Many sales leaders consider Pipeline Reviews and Opportunity Huddles to be synonymous. These two terms are often used interchangeably to describe one-on-one meetings managers have with their reps. But I view these as two different, and equally important, meetings.
A pipeline review isn’t an inspection of every single deal in the pipeline. It’s an inspection of the overall health of the pipeline, including benchmarks and trends. How many opportunities are being opened, what stages are the opportunities in, how long have they been in those stages, sales cycle, closed lost reasons in aggregate, etc.
An opportunity huddle isn’t an inspection of the pipeline. It’s a review & discussion of specific deals in the pipeline. It’s the meeting to talk deal strategy and sales process and specifics of key opportunities like business need, purchase intent, etc.
If you have a small team (perhaps 6 or fewer reps) you can do both types of meetings one-on-one with each rep. Do them both in the same meeting if you must, but I prefer them as two separate meetings. They each require different ways of looking at the pipeline and I think it’s important to give attention to both.

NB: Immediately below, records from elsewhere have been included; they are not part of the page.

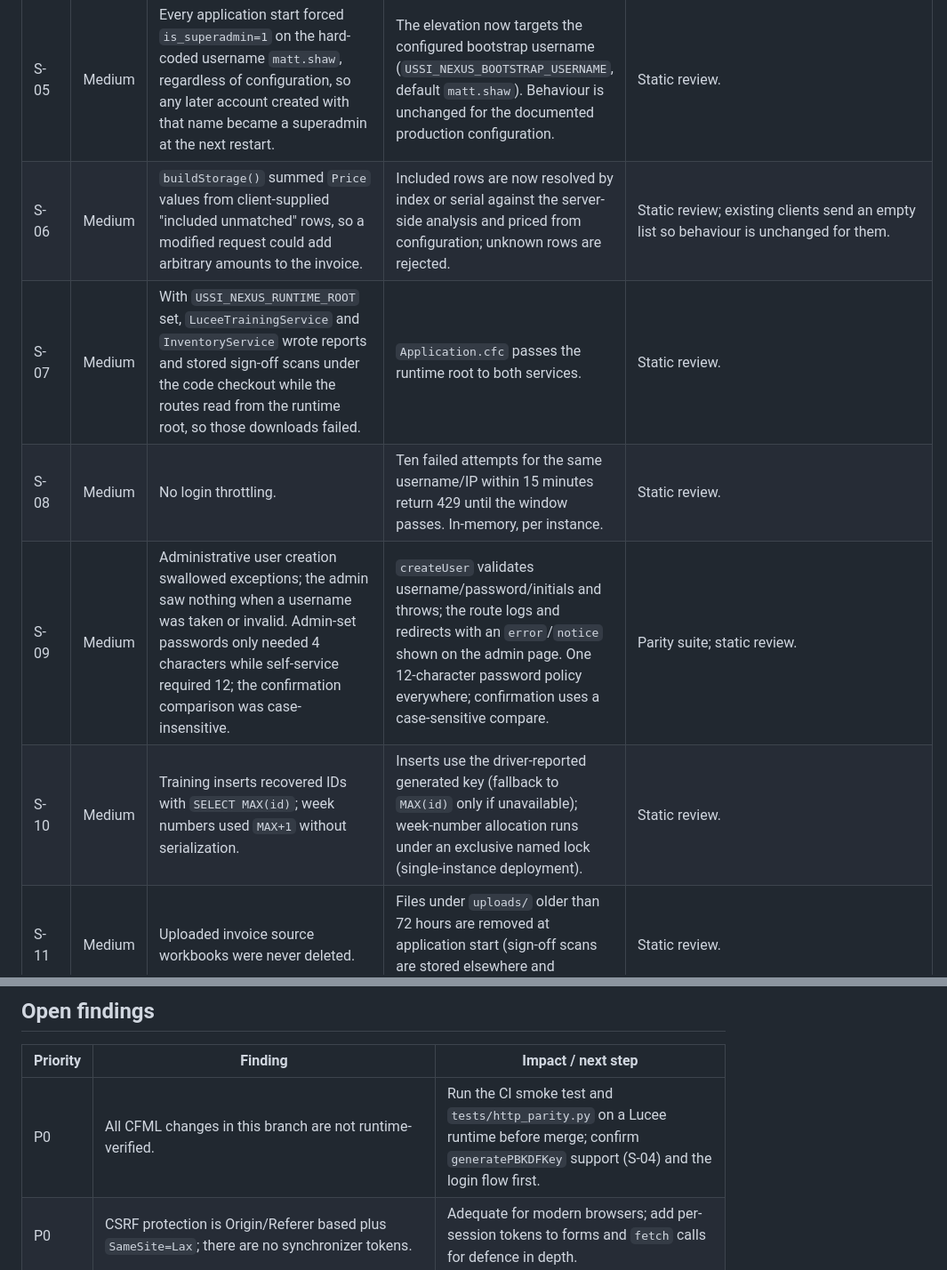
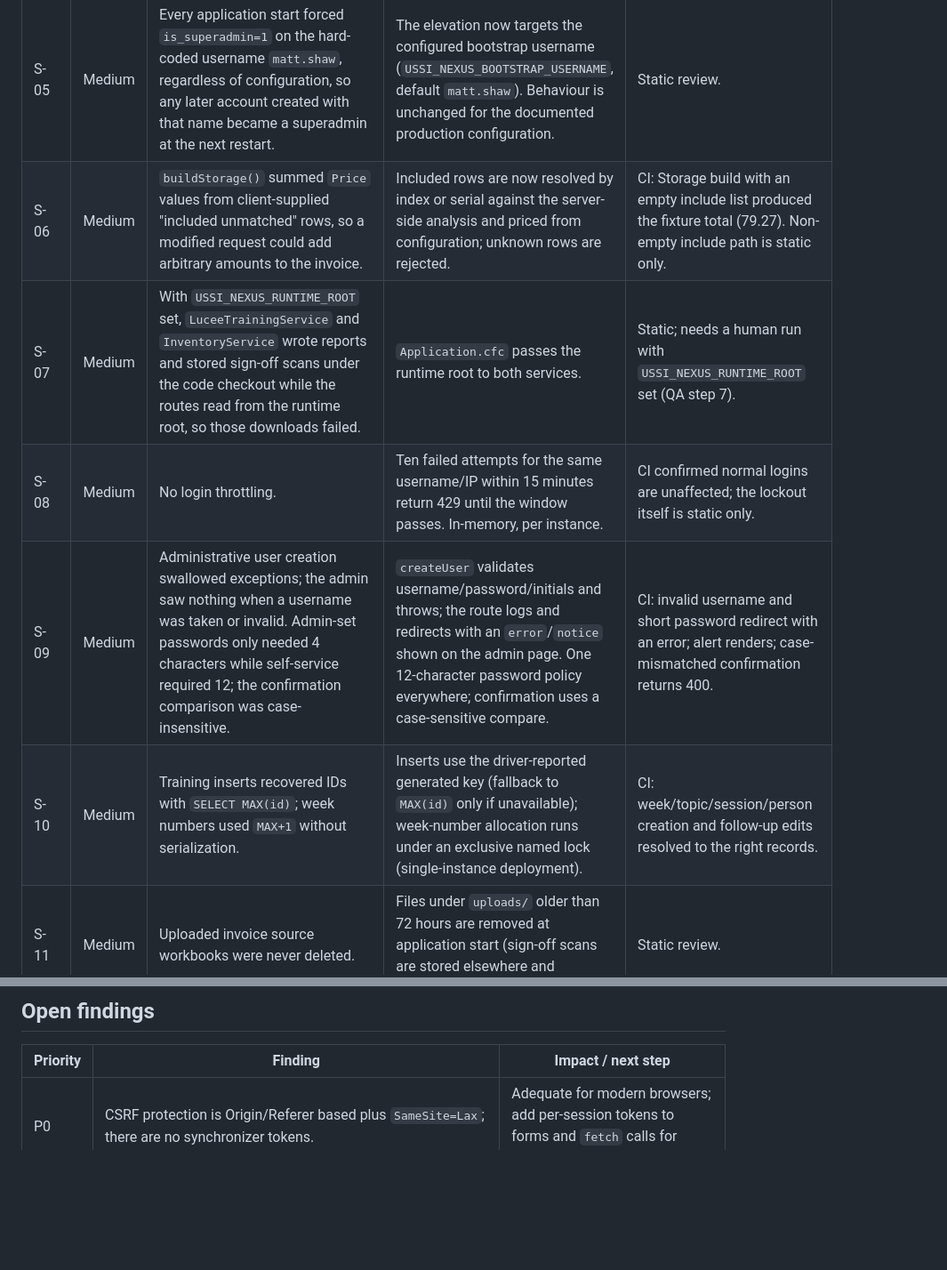
Before and after one commit to greywalks/NexusPortalVerification, a Markdown page: AUDIT_REPORT.md, 2 parts joined by grey strips. Shown at 89% size. GitHub-like rendering; blank space fills up the shorter version.

```diff
--- a/AUDIT_REPORT.md
+++ b/AUDIT_REPORT.md
@@ -19,9 +21,9 @@ IDs prefixed `S` are server side (statically reviewed); `F` are browser side (ru
 | S-05 | Medium | Every application start forced `is_superadmin=1` on the hard-coded username `matt.shaw`, regardless of configuration, so any later account created with that name became a superadmin at the next restart. | The elevation now targets the configured bootstrap username (`USSI_NEXUS_BOOTSTRAP_USERNAME`, default `matt.shaw`). Behaviour is unchanged for the documented production configuration. | Static review. |
-| S-06 | Medium | `buildStorage()` summed `Price` values from client-supplied "included unmatched" rows, so a modified request could add arbitrary amounts to the invoice. | Included rows are now resolved by index or serial against the server-side analysis and priced from configuration; unknown rows are rejected. | Static review; existing clients send an empty list so behaviour is unchanged for them. |
-| S-07 | Medium | With `USSI_NEXUS_RUNTIME_ROOT` set, `LuceeTrainingService` and `InventoryService` wrote reports and stored sign-off scans under the code checkout while the routes read from the runtime root, so those downloads failed. | `Application.cfc` passes the runtime root to both services. | Static review. |
-| S-08 | Medium | No login throttling. | Ten failed attempts for the same username/IP within 15 minutes return 429 until the window passes. In-memory, per instance. | Static review. |
-| S-09 | Medium | Administrative user creation swallowed exceptions; the admin saw nothing when a username was taken or invalid. Admin-set passwords only needed 4 characters while self-service required 12; the confirmation comparison was case-insensitive. | `createUser` validates username/password/initials and throws; the route logs and redirects with an `error`/`notice` shown on the admin page. One 12-character password policy everywhere; confirmation uses a case-sensitive compare. | Parity suite; static review. |
-| S-10 | Medium | Training inserts recovered IDs with `SELECT MAX(id)`; week numbers used `MAX+1` without serialization. | Inserts use the driver-reported generated key (fallback to `MAX(id)` only if unavailable); week-number allocation runs under an exclusive named lock (single-instance deployment). | Static review. |
+| S-06 | Medium | `buildStorage()` summed `Price` values from client-supplied "included unmatched" rows, so a modified request could add arbitrary amounts to the invoice. | Included rows are now resolved by index or serial against the server-side analysis and priced from configuration; unknown rows are rejected. | CI: Storage build with an empty include list produced the fixture total (79.27). Non-empty include path is static only. |
+| S-07 | Medium | With `USSI_NEXUS_RUNTIME_ROOT` set, `LuceeTrainingService` and `InventoryService` wrote reports and stored sign-off scans under the code checkout while the routes read from the runtime root, so those downloads failed. | `Application.cfc` passes the runtime root to both services. | Static; needs a human run with `USSI_NEXUS_RUNTIME_ROOT` set (QA step 7). |
+| S-08 | Medium | No login throttling. | Ten failed attempts for the same username/IP within 15 minutes return 429 until the window passes. In-memory, per instance. | CI confirmed normal logins are unaffected; the lockout itself is static only. |
+| S-09 | Medium | Administrative user creation swallowed exceptions; the admin saw nothing when a username was taken or invalid. Admin-set passwords only needed 4 characters while self-service required 12; the confirmation comparison was case-insensitive. | `createUser` validates username/password/initials and throws; the route logs and redirects with an `error`/`notice` shown on the admin page. One 12-character password policy everywhere; confirmation uses a case-sensitive compare. | CI: invalid username and short password redirect with an error; alert renders; case-mismatched confirmation returns 400. |
+| S-10 | Medium | Training inserts recovered IDs with `SELECT MAX(id)`; week numbers used `MAX+1` without serialization. | Inserts use the driver-reported generated key (fallback to `MAX(id)` only if unavailable); week-number allocation runs under an exclusive named lock (single-instance deployment). | CI: week/topic/session/person creation and follow-up edits resolved to the right records. |
 | S-11 | Medium | Uploaded invoice source workbooks were never deleted. | Files under `uploads/` older than 72 hours are removed at application start (sign-off scans are stored elsewhere and untouched). | Static review. |
 | S-12 | Low | Inventory CSV exports did not neutralize leading `=`, `+`, `-`, `@` (formula injection when opened in a spreadsheet). | `csvLine()` prefixes such values with `'`. | Static review. |
 | S-13 | Low | `ExcelService` leaked the `FileInputStream` when POI could not open an upload; NonConforming exports used a second-resolution filename that could collide across users; deleting a missing Training video returned 500; unexpected API errors leaked internal messages and had no correlation ID. | Stream closed on open failure with a clear message; export names carry a random suffix; missing video returns 404; `onError` and API failures log with a correlation ID and show it to the user. | Static review. |
@@ -43,7 +45,6 @@ IDs prefixed `S` are server side (statically reviewed); `F` are browser side (ru
 
 | Priority | Finding | Impact / next step |
 | --- | --- | --- |
-| P0 | All CFML changes in this branch are not runtime-verified. | Run the CI smoke test and `tests/http_parity.py` on a Lucee runtime before merge; confirm `generatePBKDFKey` support (S-04) and the login flow first. |
 | P0 | CSRF protection is Origin/Referer based plus `SameSite=Lax`; there are no synchronizer tokens. | Adequate for modern browsers; add per-session tokens to forms and `fetch` calls for defence in depth. |
 | P0 | Upload handling still lacks byte limits below Apache's 100 MB, magic-byte checks and malware scanning. Uploads reside under the application tree unless `USSI_NEXUS_RUNTIME_ROOT` is set. | Unchanged from the previous assessment. |
 | P1 | Analysis state (`session.amc`, `session.workshop`, …) is per session, so two browser tabs running the same module interfere with each other. | Key state by a per-analysis token returned to the client. |
```
Also changed, not shown: other parts of AUDIT_REPORT.md (+8 -6 lines), QA_CHECKLIST.md (+13 -10 lines).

Here’s an example of the difference. In a pipeline review, you might be saying “20% of your pipeline is set to close this month, but many of those deals are still sitting in the evaluation stage….talk to me about that.” In an opportunity huddle, it’s more like “Acme Widgets is set to close this month, but is still sitting in the evaluation stage and has been parked there for the past 45 days. What’s happening right now with this deal? What has to happen on their side and ours to move them to the negotiation stage? What evidence do you have that they will close this month? Talk to me about their procurement process.”
For pipeline inspections, I always start with the overall size of pipe, deal velocity, age in stages. I look for big variances against team benchmarks too. Then I can see what needs focus. For opportunity huddles, I want to focus more on deal strategy and monthly deal commitments, so I like to look at deals that are at risk or dive further into deals sitting in stages that seem to be in trouble.

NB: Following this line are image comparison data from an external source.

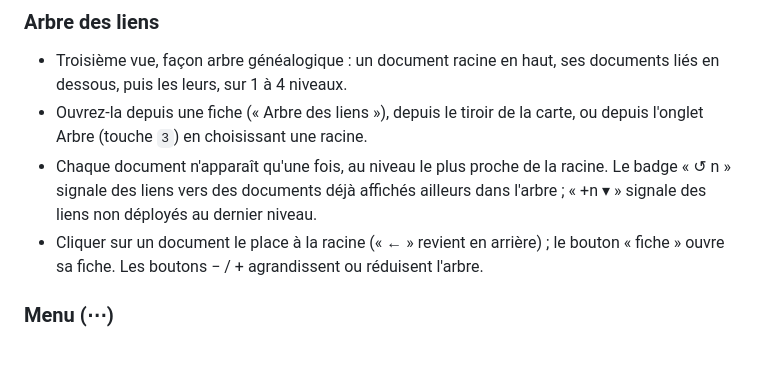
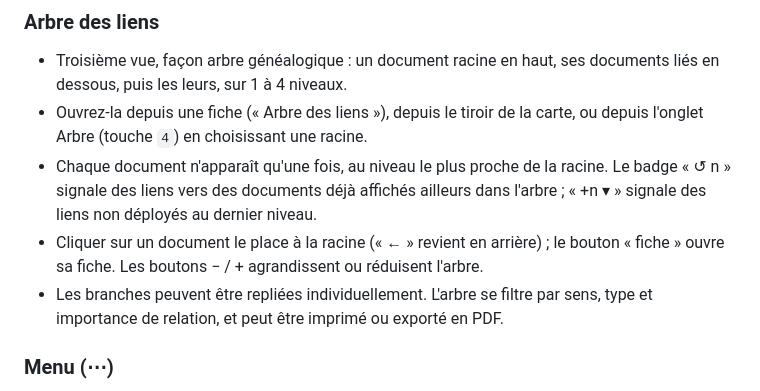
Before and after one commit to Madec01/biblio, a Markdown page: README.md, the part around one of its changes. Drawn GitHub-style; blank space fills up the shorter version.

```diff
--- a/README.md
+++ b/README.md
@@ -74,7 +92,7 @@ exportées ou importées en JSON.
 - Troisième vue, façon arbre généalogique : un document racine en haut, ses
   documents liés en dessous, puis les leurs, sur 1 à 4 niveaux.
 - Ouvrez-la depuis une fiche (« Arbre des liens »), depuis le tiroir de la
-  carte, ou depuis l'onglet Arbre (touche `3`) en choisissant une racine.
+  carte, ou depuis l'onglet Arbre (touche `4`) en choisissant une racine.
 - Chaque document n'apparaît qu'une fois, au niveau le plus proche de la
   racine. Le badge « ↺ n » signale des liens vers des documents déjà affichés
   ailleurs dans l'arbre ; « +n ▾ » signale des liens non déployés au dernier
@@ -82,6 +100,8 @@ exportées ou importées en JSON.
 - Cliquer sur un document le place à la racine (« ← » revient en arrière) ;
   le bouton « fiche » ouvre sa fiche. Les boutons − / + agrandissent ou
   réduisent l'arbre.
+- Les branches peuvent être repliées individuellement. L'arbre se filtre par
+  sens, type et importance de relation, et peut être imprimé ou exporté en PDF.
 
 ### Menu (⋯)
 
```
Also changed, not shown: other parts of README.md (+23 -4 lines).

And in terms of how often to hold these meetings—with newer reps, do them frequently. I recommend a pipeline review every two weeks and an opportunity huddle once a week. I know that seems like a lot, but newer reps need more face time with you as you get to know each other, and you need to keep your finger on the pulse of how they are doing as they get their feet under them. Once a rep is fully ramped you can do a pipeline review once a month and an opportunity huddle every two weeks. I am not a fan of spreading them out further than that.

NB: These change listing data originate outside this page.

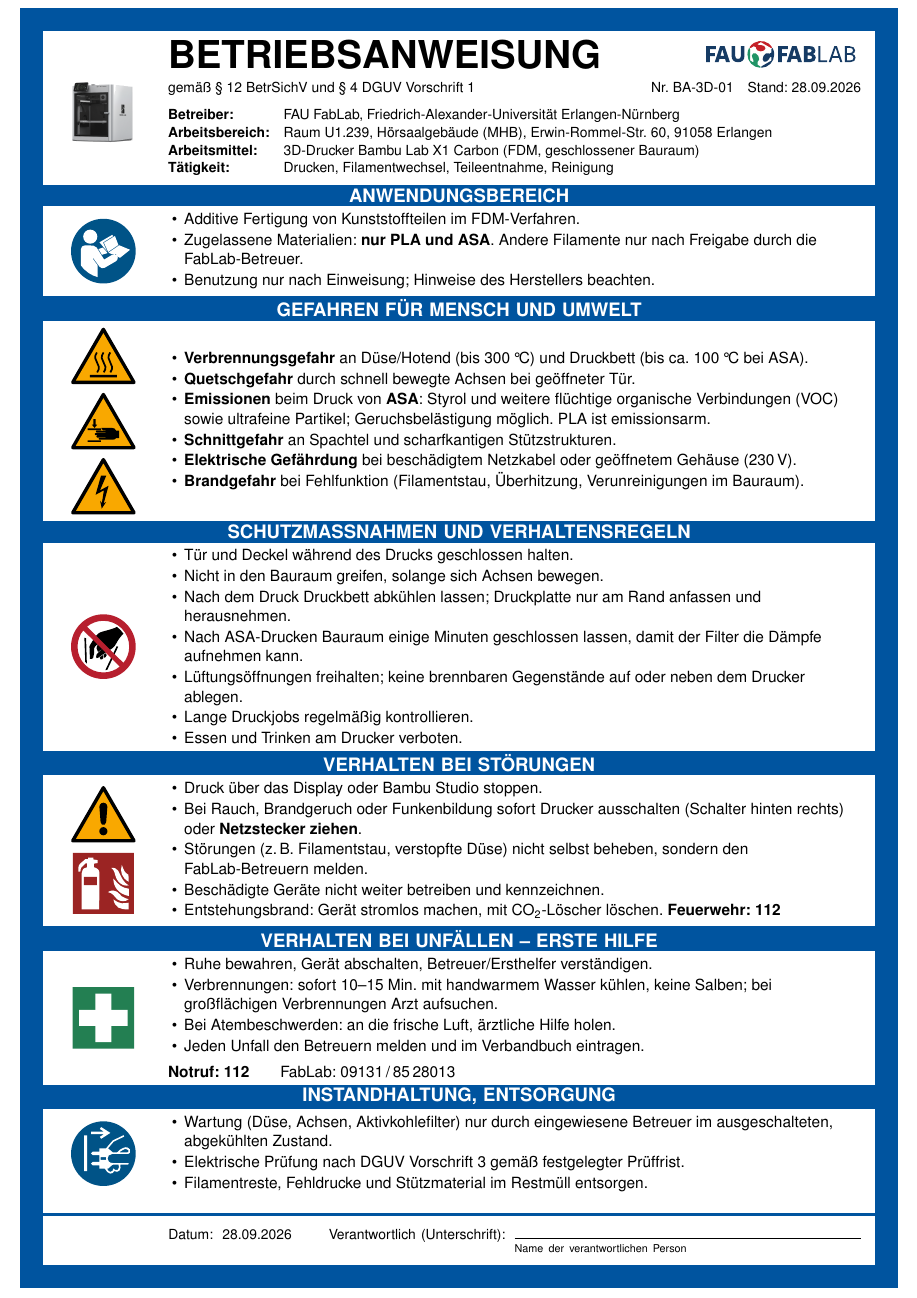
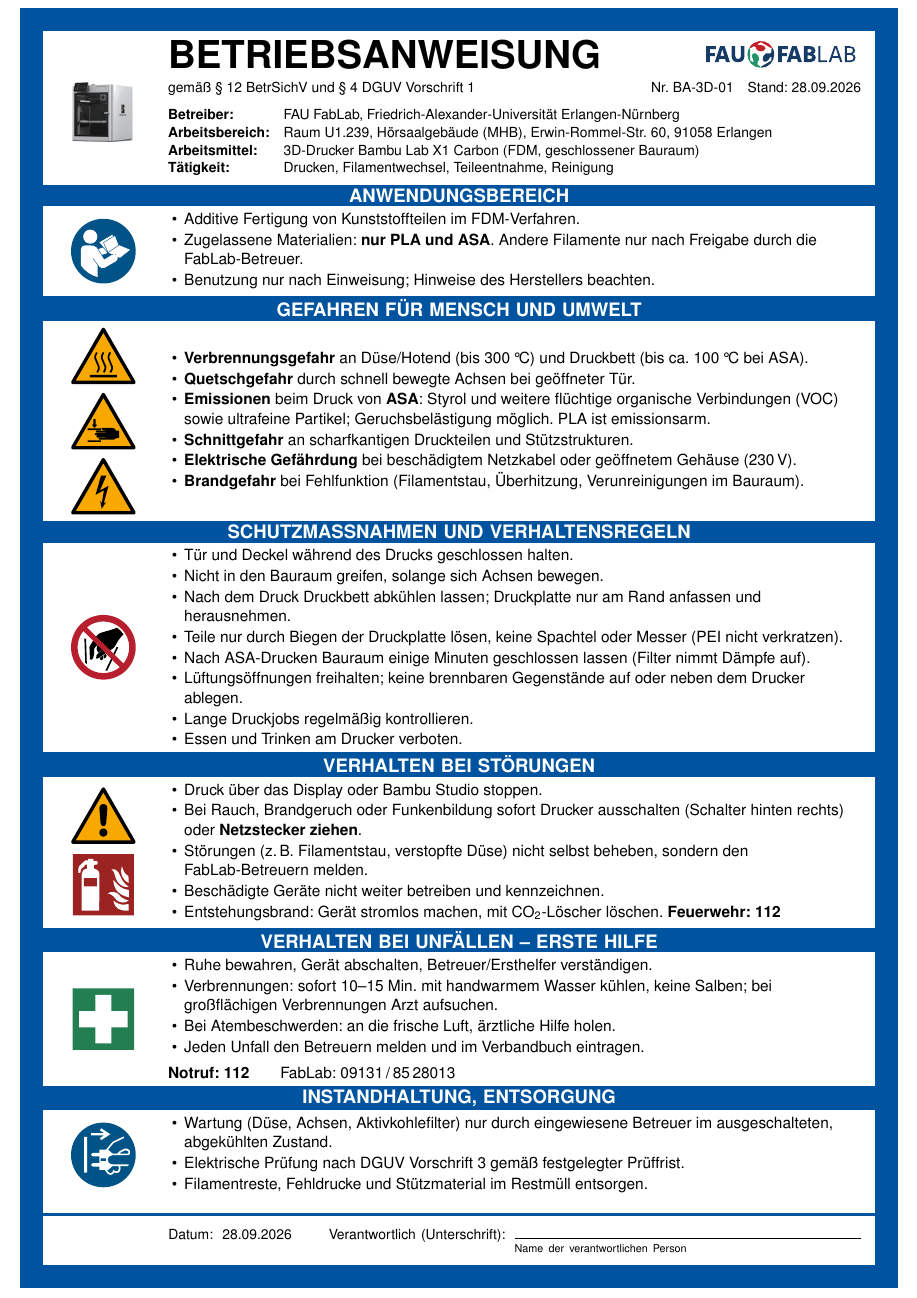
Before and after one commit to fau-fablab/3d-drucker-einweisung, a LaTeX document (BA_X1C.tex, which reads betriebsanweisung/inhalt_bambu.tex): part of the page, cut so that both start at the same text. Compiled offline with pdfLaTeX.

Commit message:
Keine Spachtel mehr: Druckteile nur durch Biegen der PEI-Platte lösen
- BA: Spachtel aus den Gefahren entfernt, neue Verhaltensregel
- Einweisung: Regeln, Druckplatte und "Nach dem Druck" angepasst

```diff
--- a/betriebsanweisung/inhalt_bambu.tex
+++ b/betriebsanweisung/inhalt_bambu.tex
@@ -23,7 +23,7 @@
     \item \textbf{Emissionen} beim Druck von \textbf{ASA}: Styrol und weitere
           flüchtige organische Verbindungen (VOC) sowie ultrafeine Partikel;
           Geruchsbelästigung möglich. PLA ist emissionsarm.
-    \item \textbf{Schnittgefahr} an Spachtel und scharfkantigen Stützstrukturen.
+    \item \textbf{Schnittgefahr} an scharfkantigen Druckteilen und Stützstrukturen.
     \item \textbf{Elektrische Gefährdung} bei beschädigtem Netzkabel oder
           geöffnetem Gehäuse (230\,V).
     \item \textbf{Brandgefahr} bei Fehlfunktion (Filamentstau,
@@ -37,8 +37,10 @@
     \item Nicht in den Bauraum greifen, solange sich Achsen bewegen.
     \item Nach dem Druck Druckbett abkühlen lassen; Druckplatte nur am
           Rand anfassen und herausnehmen.
-    \item Nach ASA-Drucken Bauraum einige Minuten geschlossen lassen,
-          damit der Filter die Dämpfe aufnehmen kann.
+    \item Teile nur durch Biegen der Druckplatte lösen, keine Spachtel oder
+          Messer (PEI nicht verkratzen).
+    \item Nach ASA-Drucken Bauraum einige Minuten geschlossen lassen
+          (Filter nimmt Dämpfe auf).
     \item Lüftungsöffnungen freihalten; keine brennbaren Gegenstände
           auf oder neben dem Drucker ablegen.
     \item Lange Druckjobs regelmäßig kontrollieren.
```
Also changed, not shown: Einweisung_3D-Drucker.tex (+4 -4 lines).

And finally, I just encourage you to remember the point of the meetings which is to help your reps meet (and beat) quota, and for your company to hit their targets. These one-on-one meetings should be positive, proactive and action-oriented. Stay on point and be direct. These meetings aren’t to re-train on your sales process, debate the merits of messaging, or pontificate on new sales strategies. These meetings are about helping your reps build and maintain qualified pipe and close great deals. So that’s it, thanks for watching! Good luck and keep me posted how these meetings go for you.